Neural Prosthetic Systems Laboratory (NPSL) Code Funding Group News Overview Publications Prof. Shenoy Talks
Our group conducts neuroscience and neuroengineering research to better understand how the brain controls movement, and to design medical systems to assist people with movement disabilities. 2013 NSF-IGERT short video on neuroscience of reach planning and generation. (Winning entry of the Public Choice and Community Choice awards.) EM Trautmann, KC Ames, N Maheswaranathan, DJ O'Shea, SD Stavisky. video Our neuroscience research investigates the neural basis of movement preparation and generation using a combination of electro-/opto-physiological (e.g., chronic electrode-array recordings and optogenetic stimulation), behavioral, computational and theoretical techniques (e.g., dynamical systems, dimensionality reduction, single-trial neural analyses; see Fig.). For example, how do neurons in premotor (PMd) and primary motor (M1) cortex plan and guide reaching arm movements?
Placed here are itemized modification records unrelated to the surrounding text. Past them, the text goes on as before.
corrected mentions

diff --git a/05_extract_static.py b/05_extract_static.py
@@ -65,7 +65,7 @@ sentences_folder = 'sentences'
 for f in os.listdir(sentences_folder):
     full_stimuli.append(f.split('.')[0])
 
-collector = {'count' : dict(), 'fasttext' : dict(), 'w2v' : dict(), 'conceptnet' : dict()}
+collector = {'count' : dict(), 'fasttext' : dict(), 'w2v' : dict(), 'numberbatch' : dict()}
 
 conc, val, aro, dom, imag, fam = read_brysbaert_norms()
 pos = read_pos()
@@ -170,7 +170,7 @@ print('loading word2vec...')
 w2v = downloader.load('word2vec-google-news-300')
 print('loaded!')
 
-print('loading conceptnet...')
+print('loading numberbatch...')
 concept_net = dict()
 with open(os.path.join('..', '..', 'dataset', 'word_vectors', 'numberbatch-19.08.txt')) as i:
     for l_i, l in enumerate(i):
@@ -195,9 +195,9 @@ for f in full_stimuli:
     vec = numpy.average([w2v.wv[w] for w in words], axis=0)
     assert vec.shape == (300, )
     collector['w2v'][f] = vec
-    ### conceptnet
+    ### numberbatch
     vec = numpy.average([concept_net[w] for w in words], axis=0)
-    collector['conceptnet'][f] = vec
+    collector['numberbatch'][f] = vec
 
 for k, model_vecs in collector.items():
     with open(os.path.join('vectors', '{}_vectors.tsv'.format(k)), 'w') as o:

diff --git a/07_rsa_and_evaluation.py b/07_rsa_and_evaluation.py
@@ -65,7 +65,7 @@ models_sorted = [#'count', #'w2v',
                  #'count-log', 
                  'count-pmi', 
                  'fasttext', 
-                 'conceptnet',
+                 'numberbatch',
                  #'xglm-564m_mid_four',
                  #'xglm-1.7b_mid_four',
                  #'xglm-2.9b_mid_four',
Our neuroengineering research investigates the design of high-performance and robust neural prostheses (see illustration). Neural prostheses are also known as brain-computer interfaces (BCIs) and brain-machine interfaces (BMIs). These systems translate neural activity from the brain into control signals for prosthetic devices, which can assist paralyzed people by restoring lost motor functions. This work includes statistical signal processing, machine learning, low-power circuits, and real-time system modeling and implementation. For example, how can we design motor prostheses with performance rivaling the natural arm, or communication prostheses rivaling the throughput of spoken language?
Our neural prosthetic translational efforts, including an FDA Phase-I clinical trial termed BrainGate2, are conducted as part of the Stanford University Neural Prosthetic Translational Laboratory (NPTL). NPTL is co-directed by Professor Jaimie Henderson, MD (Department of Neurosurgery) and Professor Shenoy.
Updated: 24 May 2013